◆ Your assignment
Of the entries below, copy only those lines that contain the word "tbody".
Provided information Block Start
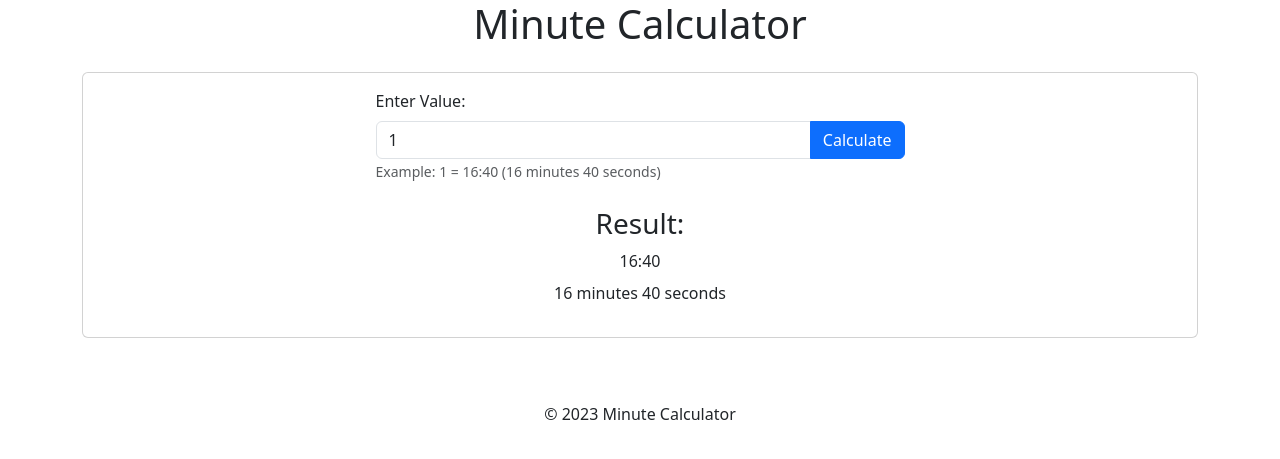
After one commit to SHIHABSSS1/powertext-search, a Flask app: page /minute-calculator in a window 1280 px wide. The commit adds this page. Shown: the top 459 px of the page. Run offline with Flask 2, Linux system fonts and the light colour scheme.

Commit message:
Add Minute Calculator feature with navigation menu

```diff
--- a/app.py
+++ b/app.py
@@ -118,5 +118,9 @@ def history():
     # Return top 50 history items
     return jsonify(combined_history[:50])
 
+@app.route('/minute-calculator')
+def minute_calculator():
+    return render_template('minute_calculator.html')
+
 if __name__ == '__main__':
     app.run(debug=True)
--- /dev/null
+++ b/templates/minute_calculator.html
@@ -0,0 +1,115 @@
+<!DOCTYPE html>
+<html lang="en">
+<head>
+    <meta charset="UTF-8">
+    <meta name="viewport" content="width=device-width, initial-scale=1.0">
+    <title>Minute Calculator</title>
+    <link href="https://cdn.jsdelivr.net/npm/bootstrap@5.3.0/dist/css/bootstrap.min.css" rel="stylesheet">
+    <link rel="stylesheet" href="style.css">
+</head>
+<body>
+    <div class="container">
+        <div class="calculator-container">
+            <h1 class="text-center mb-4">Minute Calculator</h1>
+
+            <div class="card">
+                <div class="card-body">
+                    <div class="row mb-4">
+                        <div class="col-md-6 offset-md-3">
+                            <div class="form-group">
+                                <label for="inputValue" class="form-label">Enter Value:</label>
+                                <div class="input-group">
+                                    <input type="number" class="form-control" id="inputValue" step="0.01" value="1">
+                                    <button class="btn btn-primary" id="calculateBtn">Calculate</button>
+                                </div>
+                                <small class="form-text text-muted">Example: 1 = 16:40 (16 minutes 40 seconds)</small>
+                            </div>
+                        </div>
+                    </div>
+
+                    <div class="result-section text-center">
+                        <div class="row">
+                            <div class="col-md-6 offset-md-3">
+                                <div class="result-display">
+                                    <h3>Result:</h3>
+                                    <div class="time-display" id="resultTime">16:40</div>
+                                    <p class="mt-2">
+                                        <span id="resultMinutes">16</span> minutes
+                                        <span id="resultSeconds">40</span> seconds
+                                    </p>
+                                </div>
+                            </div>
+                        </div>
+                    </div>
+                </div>
+            </div>
+
+            <!-- Conversion Table - Hidden -->
+            <div class="row mt-4 d-none">
+                <div class="col-md-8 offset-md-2">
+                    <div class="card">
+                        <div class="card-header">
+                            <h5>Conversion Table</h5>
+                        </div>
+                        <div class="card-body">
+                            <div class="table-responsive">
+                                <table class="table table-striped">
+                                    <thead>
+                                        <tr>
+                                            <th>Value</th>
+                                            <th>Time (MM:SS)</th>
+                                        </tr>
+                                    </thead>
+                                    <tbody id="conversionTable">
+                                        <!-- Table will be populated by JavaScript -->
+                                    </tbody>
+                                </table>
+                            </div>
+                        </div>
+                    </div>
+                </div>
+            </div>
+
+            <!-- Custom Calculations - Hidden -->
+            <div class="row mt-4 d-none">
+                <div class="col-md-8 offset-md-2">
+                    <div class="card">
+                        <div class="card-header">
+                            <h5>Custom Calculations</h5>
+                        </div>
+                        <div class="card-body">
+                            <div class="mb-3">
+                                <label for="customValue" class="form-label">Value:</label>
+                                <input type="number" class="form-control" id="customValue" step="0.01" placeholder="Enter value">
+                            </div>
+                            <button class="btn btn-success mb-3" id="addToTableBtn">Add to Table</button>
+
+                            <div class="table-responsive">
+                                <table class="table table-striped">
+                                    <thead>
+                                        <tr>
+                                            <th>Value</th>
+                                            <th>Time (MM:SS)</th>
+                                            <th>Actions</th>
+                                        </tr>
+                                    </thead>
+                                    <tbody id="customTable">
+                                        <!-- Custom calculations will be added here -->
+                                    </tbody>
+                                </table>
+                            </div>
+                        </div>
+                    </div>
+                </div>
+            </div>
+        </div>
+    </div>
+
+    <footer class="text-center py-3 mt-5">
+        <p>&copy; 2023 Minute Calculator</p>
+    </footer>
+
+    <script src="https://cdn.jsdelivr.net/npm/bootstrap@5.3.0/dist/js/bootstrap.bundle.min.js"></script>
+    <script src="script.js"></script>
+</body>
+</html>
```
Also changed, not shown: templates/index.html (+30 -0 lines).
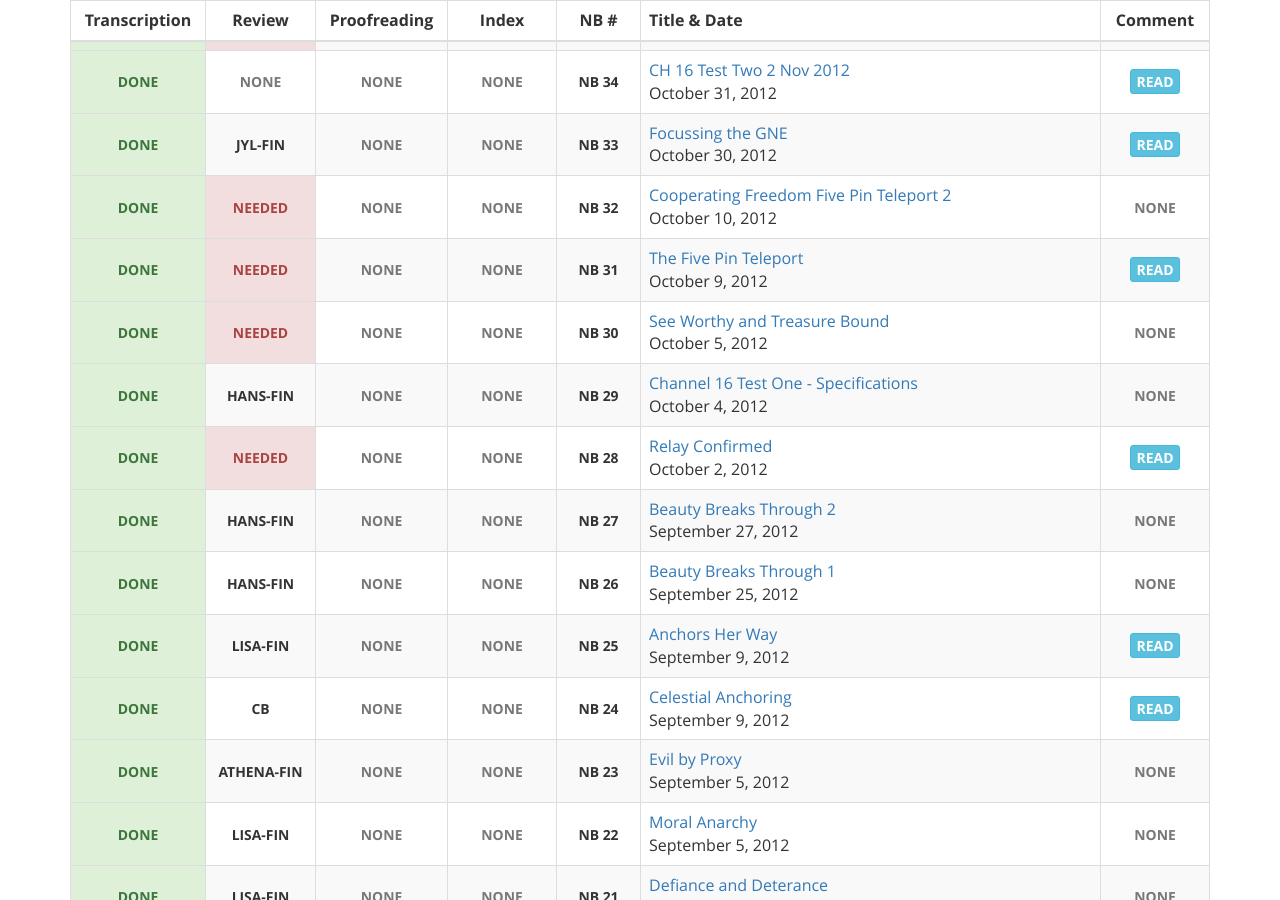
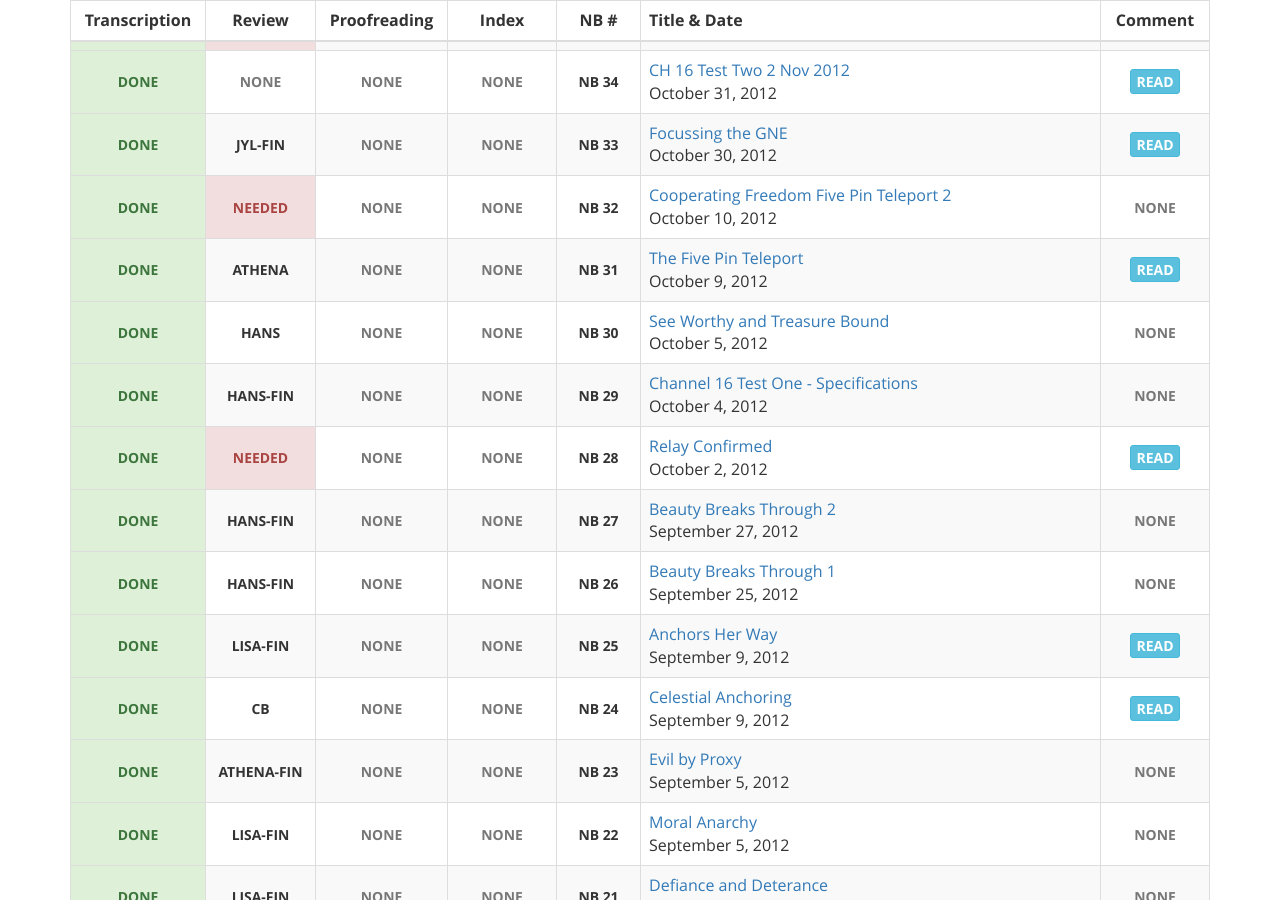
Before and after one commit to gaiaspora/gaiaspora.github.io, a Jekyll site: the page built from content/navigator-briefings.markdown, in a window 1280 px wide and 900 px high, scrolled down 6654 px. Built offline with Jekyll 4.4.1, drawn with Linux system fonts in a browser that asks for light colours.

Commit message:
Update nb.yaml

```diff
--- a/_data/nb.yaml
+++ b/_data/nb.yaml
@@ -918,7 +918,7 @@
 
 - NB: "31"
   Transcription: "done"
-  Review: "needed"
+  Review: "Athena"
   Proofreading: "none"
   Index: "none"
   Title: "The Five Pin Teleport"
@@ -927,7 +927,7 @@
 
 - NB: "30"
   Transcription: "done"
-  Review: "needed"
+  Review: "Hans"
   Proofreading: "none"
   Index: "none"
   Title: "See Worthy and Treasure Bound"
```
Provided information Block End
◆ Answer for this exercise
+                                    <tbody id="conversionTable">
+                                    </tbody>
+                                    <tbody id="customTable">
+                                    </tbody>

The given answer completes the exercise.